February 15, 2016
Is “Value” Possible in Emergency Care?
Even if your hospital is succeeding at reaping the rewards of the government’s value-based care initiatives, you might want to take a look at how the emergency department (ED) is helping you meet these goals. Although it’s easy to assume that a hospital delivering “value” overall is doing so across the board, recent research has shown that “little consistency was found in achievement or improvement across … quality domains, suggesting that the ED performance represents a distinct domain of quality.”
The implications of these findings are threefold:
- Value is possible in the ED
- The ED may be an opportunity for improvement, even in hospitals delivering value

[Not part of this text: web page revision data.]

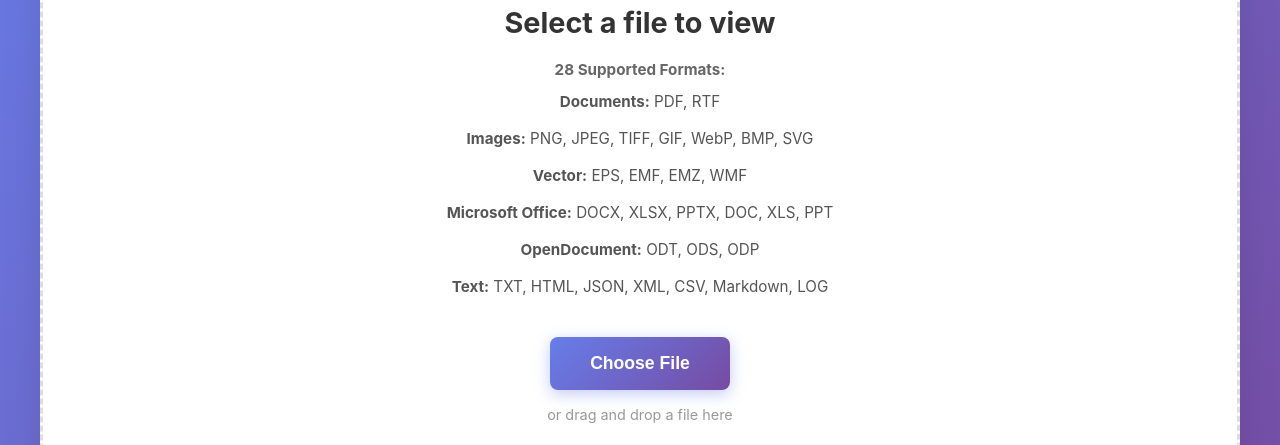
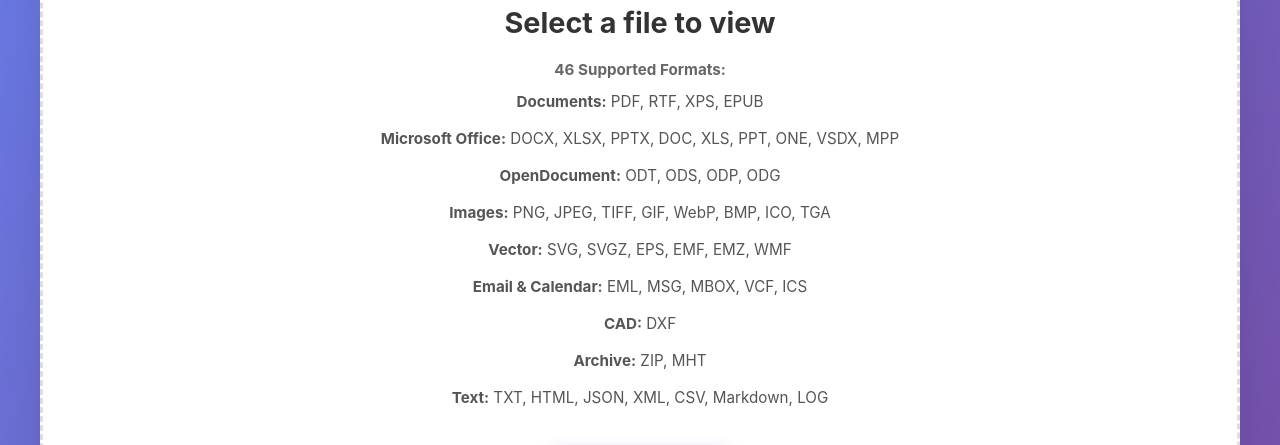
Before and after one commit to abahjat/Prism, a plain HTML site: page web-viewer/index.html in a window 1280 px wide. Shown: the part 298-743 px from the top of the page. Drawn offline with Linux system fonts and the light colour scheme; no server answers.

Commit message:
docs: update web viewer supported formats list to 46

```diff
--- a/web-viewer/index.html
+++ b/web-viewer/index.html
@@ -20,13 +20,17 @@
                 <div class="upload-icon">📁</div>
                 <h2>Select a file to view</h2>
                 <p class="supported-formats">
-                    <strong>28 Supported Formats:</strong><br>
-                    <span class="format-group"><strong>Documents:</strong> PDF, RTF</span><br>
-                    <span class="format-group"><strong>Images:</strong> PNG, JPEG, TIFF, GIF, WebP, BMP, SVG</span><br>
-                    <span class="format-group"><strong>Vector:</strong> EPS, EMF, EMZ, WMF</span><br>
-                    <span class="format-group"><strong>Microsoft Office:</strong> DOCX, XLSX, PPTX, DOC, XLS,
-                        PPT</span><br>
-                    <span class="format-group"><strong>OpenDocument:</strong> ODT, ODS, ODP</span><br>
+                    <strong>46 Supported Formats:</strong><br>
+                    <span class="format-group"><strong>Documents:</strong> PDF, RTF, XPS, EPUB</span><br>
+                    <span class="format-group"><strong>Microsoft Office:</strong> DOCX, XLSX, PPTX, DOC, XLS, PPT, ONE,
+                        VSDX, MPP</span><br>
+                    <span class="format-group"><strong>OpenDocument:</strong> ODT, ODS, ODP, ODG</span><br>
+                    <span class="format-group"><strong>Images:</strong> PNG, JPEG, TIFF, GIF, WebP, BMP, ICO,
+                        TGA</span><br>
+                    <span class="format-group"><strong>Vector:</strong> SVG, SVGZ, EPS, EMF, EMZ, WMF</span><br>
+                    <span class="format-group"><strong>Email & Calendar:</strong> EML, MSG, MBOX, VCF, ICS</span><br>
+                    <span class="format-group"><strong>CAD:</strong> DXF</span><br>
+                    <span class="format-group"><strong>Archive:</strong> ZIP, MHT</span><br>
                     <span class="format-group"><strong>Text:</strong> TXT, HTML, JSON, XML, CSV, Markdown, LOG</span>
                 </p>
                 <input type="file" id="fileInput" hidden>
```
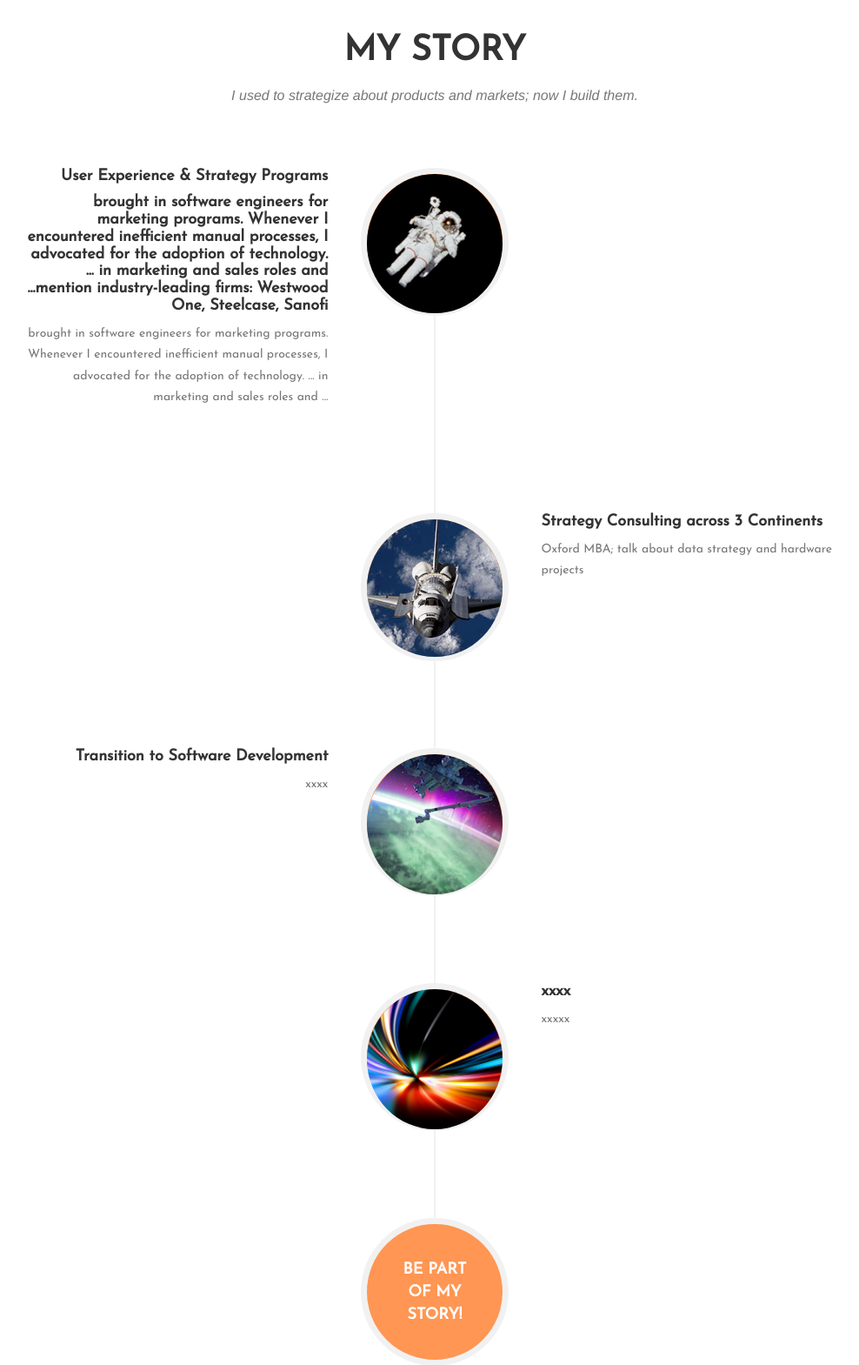
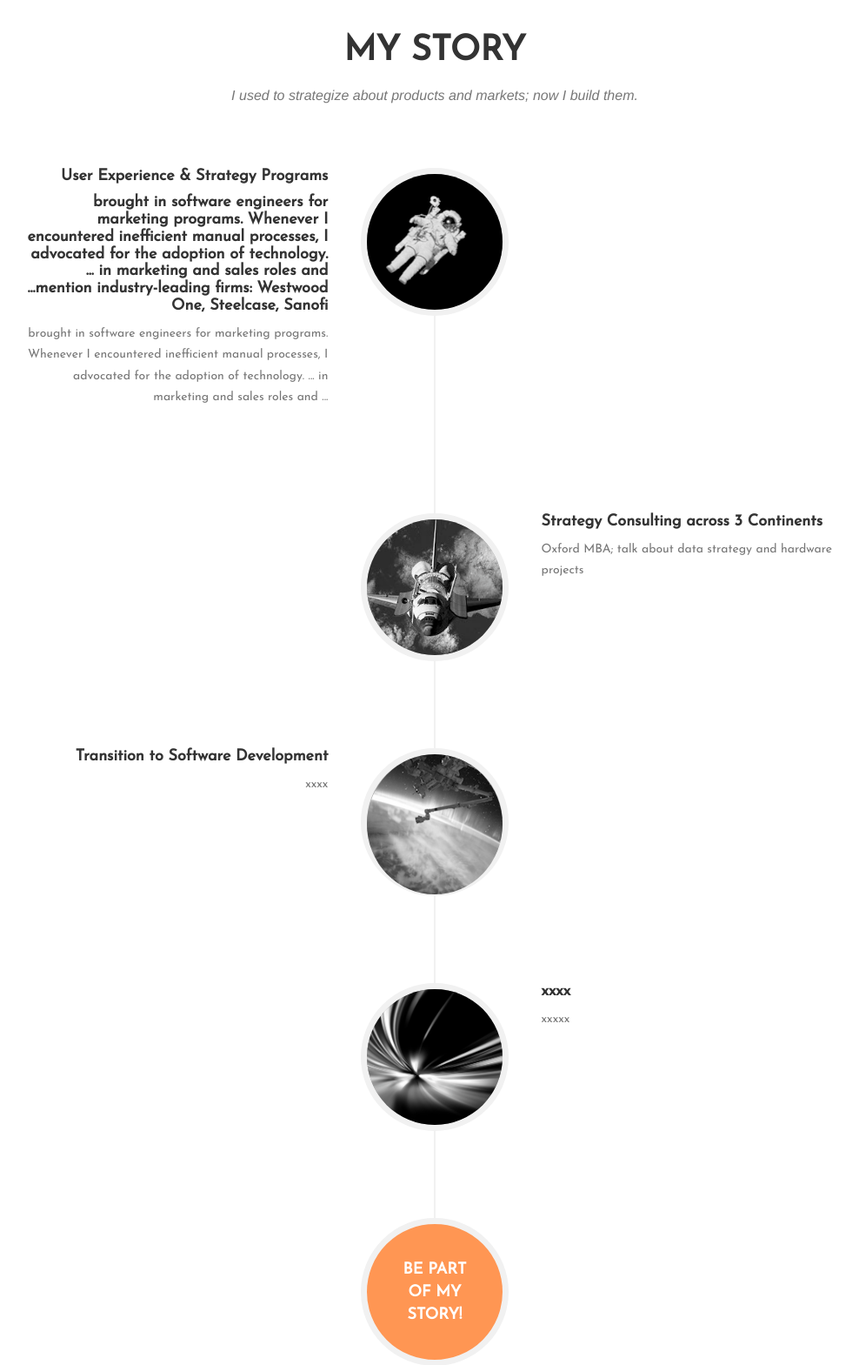
Before and after one commit to chrisbrickey/mysite10, a PHP site: page / in a window 1280 px wide. Shown: the part 783-2352 px from the top of the page at 87% size, without its empty margins (140-1128 px from the left). Run offline with PHP 8.4, Linux system fonts and the light colour scheme; some libraries are stand-ins or nearby versions; some web fonts are replaced.

Commit message:
changed About images to monochrome, changed circle background color to gray(4 of 5)

```diff
--- a/css/agency.css
+++ b/css/agency.css
@@ -492,7 +492,10 @@ section h3.section-subheading {
   height: 80px;
   position: absolute;
   z-index: 100;
-  background-color: #FF9653;
+    /*below is color for circles in About section, I override the last one to orange within the HTML tag */
+  background-color: #A9A9A9;
+
+  /*background-color: #FF9653;*/
   /*background-color: #fed136;*/
   color: white;
   border-radius: 100%;
--- a/index.html
+++ b/index.html
@@ -103,7 +103,7 @@
                     <ul class="timeline">
                         <li>
                             <div class="timeline-image">
-                                <img class="img-circle img-responsive" src="img/about/astronaut.png" alt="">
+                                <img class="img-circle img-responsive" src="img/about/astronaut-bw.png" alt="">
                             </div>
                             <div class="timeline-panel">
                                 <div class="timeline-heading">
@@ -120,7 +120,7 @@
 
                         <li class="timeline-inverted">
                             <div class="timeline-image">
-                                <img class="img-circle img-responsive" src="img/about/space-shuttle2.png" alt="">
+                                <img class="img-circle img-responsive" src="img/about/space-shuttle2-bw.png" alt="">
                             </div>
                             <div class="timeline-panel">
                                 <div class="timeline-heading">
@@ -135,7 +135,7 @@
 
                         <li>
                             <div class="timeline-image">
-                                <img class="img-circle img-responsive" src="img/about/space-arm.png" alt="">
+                                <img class="img-circle img-responsive" src="img/about/space-arm-bw.png" alt="">
                             </div>
                             <div class="timeline-panel">
                                 <div class="timeline-heading">
@@ -150,7 +150,7 @@
 
                         <li class="timeline-inverted">
                             <div class="timeline-image">
-                                <img class="img-circle img-responsive" src="img/about/lights_resize.png" alt="">
+                                <img class="img-circle img-responsive" src="img/about/lights-resize-bw.png" alt="">
                             </div>
                             <div class="timeline-panel">
                                 <div class="timeline-heading">
@@ -165,7 +165,7 @@
 
                         <li>
                             <a class="page-scroll" href="#contact">
-                                <div class="timeline-image">
+                                <div class="timeline-image" style="background-color:#FF9653">
                                     <h4>Be Part
                                         <br>Of My
                                         <br>Story!
```
Also changed, not shown: img/about/astronaut-bw.png (added), img/about/astronaut.png (deleted), img/about/lights-resize-bw.png (added), img/about/lights_resize.png (deleted), img/about/space-arm-bw.png (added), img/about/space-arm.png (deleted), img/about/space-shuttle2-bw.png (added), img/about/space-shuttle2.png (deleted).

- The ED may be the center of improvement, from which other departments in a hospital can take lessons for succeeding at delivering value.
Although the bad news is that consumers and policy-makers may not be able to understand overall facility quality at a quick glance, “there are broad opportunities for hospitals to improve,” write the authors, however, “quality improvement interventions may need to be tailored specifically to the department,” to ensure positive patient perceptions of care during emergency care. Here are some strategies for delivering value in this fast-paced and often-unpredictable department of the hospital.
1. Don’t just gather data — use them
Tailoring quality care in the ED starts with the development of patient-centered, data-driven processes to improve outcomes that matter to patients. Due to the 24/7 safety-net nature of emergency care, you need to track not only what’s going on inside the department, but the pathways by which patients are discharged to home, directed to another hospital department, or transferred to another facility. Internally, your data need to include patient-specific risk adjustments, “factors ranging from the presence of comorbidities to socioeconomic status and possibly differences in regional parameters.” Understanding who your patients are — and where they might be going — enhances your hospital’s ability to develop relationships with other facilities; to streamline pathways of care within the hospital, between departments; and understand the care and education needs of patients who are going home after treatment.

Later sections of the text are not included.